TO DO ▸ Go through the material below, find each line with the word "width", and copy those lines.
───── DATA SUPPLIED
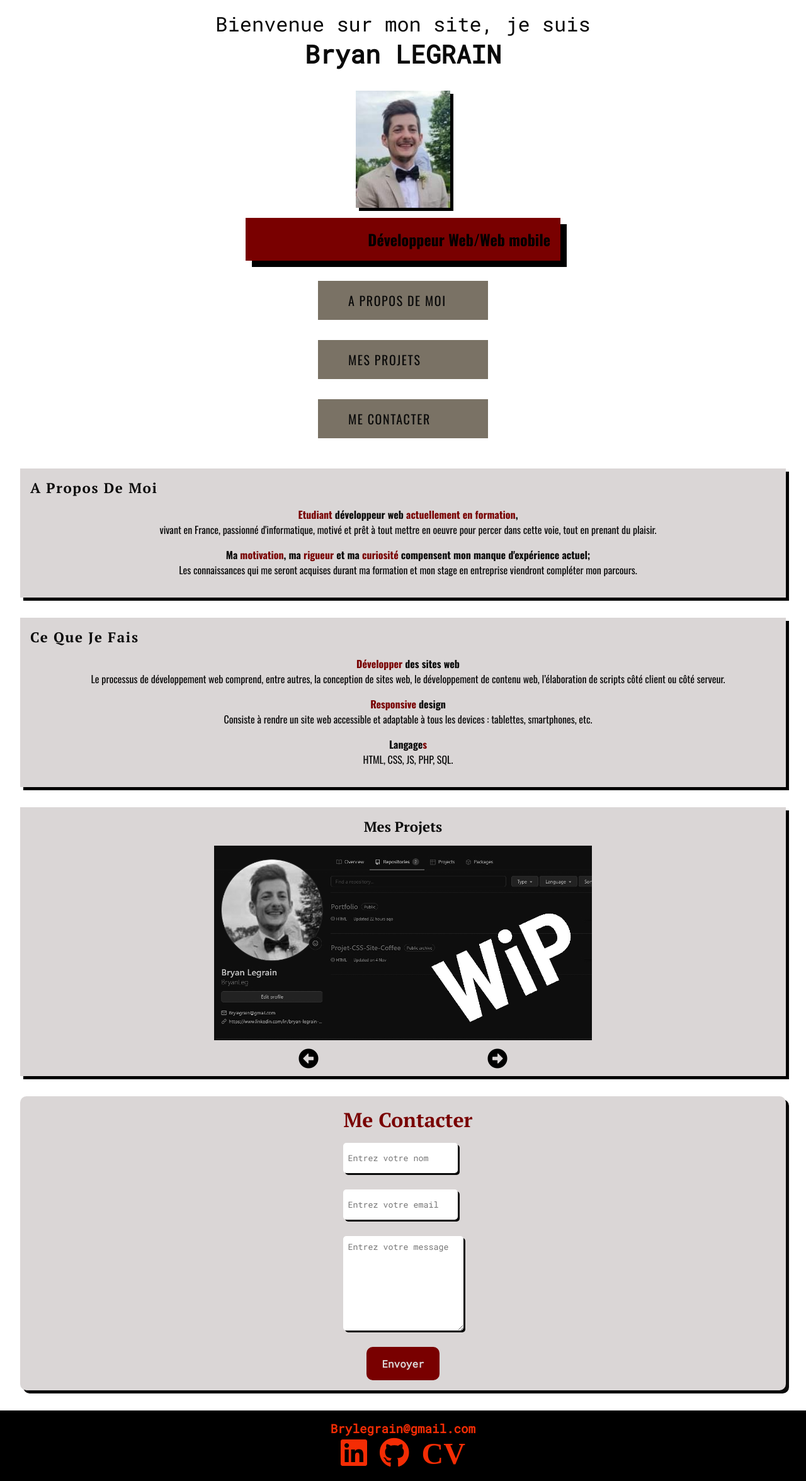
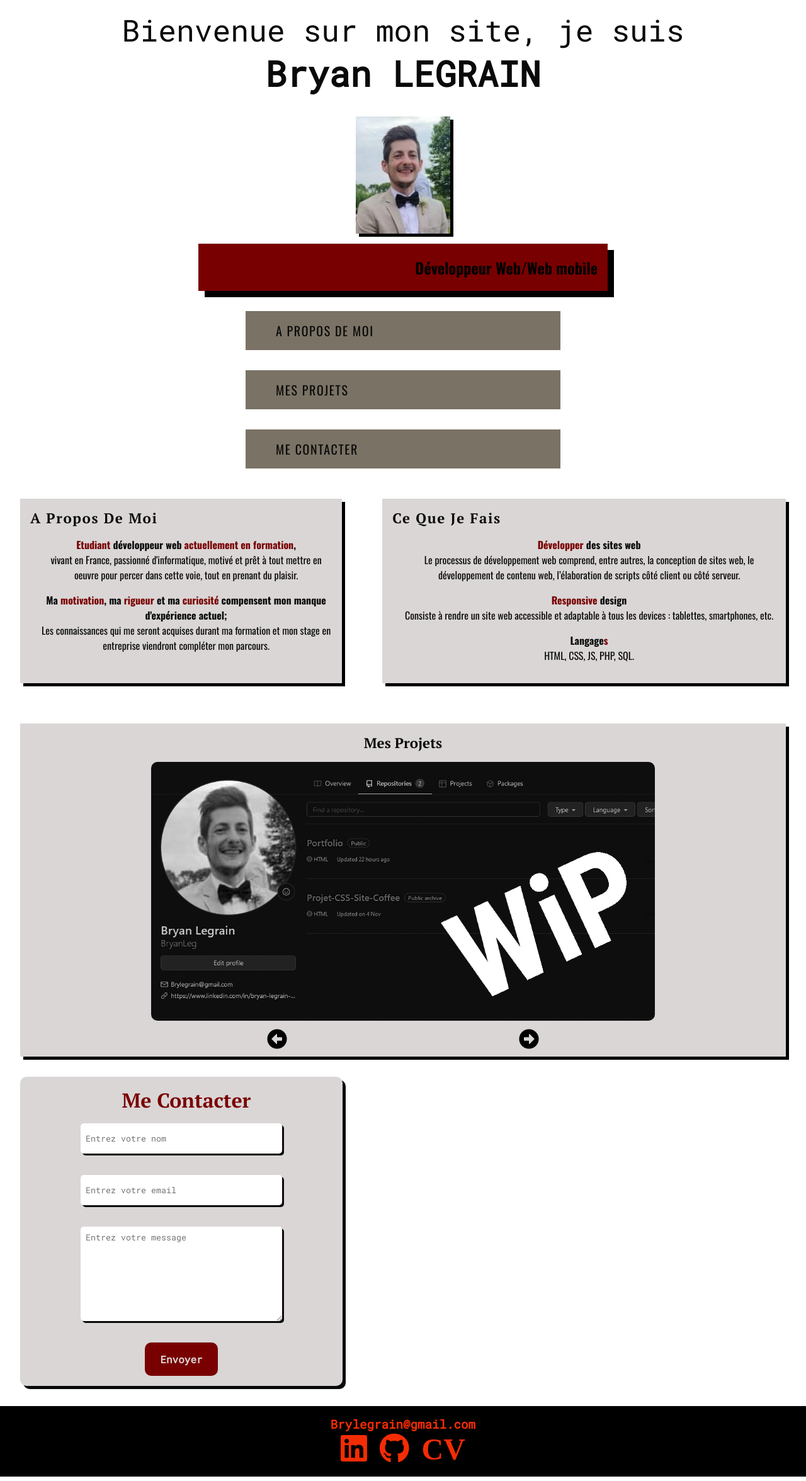
Before and after one commit to BryanLeg/MySite, a PHP site: page / in a window 1280 px wide. Shown: the whole page at 63% size. Run offline with PHP 8.4, Linux system fonts and the light colour scheme.

Commit message:
endQueries

```diff
--- a/style.css
+++ b/style.css
@@ -163,6 +163,7 @@ span {
 
 .imgProject {
   width: 250px;
+  border-radius: 10px;
 }
 
 .buttonsProject {
@@ -214,7 +215,7 @@ textarea {
   color: var(--secondaryColor);
   border-radius: 5px;
   border: none;
-  margin-bottom: 0.5rem;
+  margin-bottom: 1rem;
   padding: 0.5rem;
   box-shadow: 3px 3px var(--secondaryColor);
 }
@@ -312,7 +313,7 @@ a {
 @media (min-width: 768px) {
   .subtitle {
     width: 500px;
-    padding: 1rem 1rem;
+    padding: 1rem;
   }
 
   .imgProject {
@@ -322,6 +323,53 @@ a {
   .picture {
     width: 150px;
   }
+
+  input,
+  textarea {
+    width: 50vw;
+  }
 }
 
+@media (min-width: 1200px) {
+  .title {
+    margin-bottom: 2rem;
+    justify-content: center;
+    font-size: 3rem;
+  }
+
+  .spanTitle {
+    font-size: 3.5rem;
+  }
+
+  .btn-banner {
+    width: 500px;
+  }
+
+  .subtitle {
+    width: 650px;
+    padding: 1.2rem 1rem;
+  }
+
+  .about {
+    display: flex;
+  }
+
+  .imgProject {
+    width: 800px;
+  }
+
+  .contact {
+    width: 40%;
+  }
+
+  input,
+  textarea {
+    width: 25vw;
+  }
+
+  .arrow {
+    font-size: 7rem;
+    color: var(--quaternaryColor);
+  }
+}
 /* end media queries */
```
──────────
WORKED SOLUTION ▸
   width: 250px;
 @media (min-width: 768px) {
     width: 500px;
     width: 150px;
+    width: 50vw;
+@media (min-width: 1200px) {
+    width: 500px;
+    width: 650px;
+    width: 800px;
+    width: 40%;
+    width: 25vw;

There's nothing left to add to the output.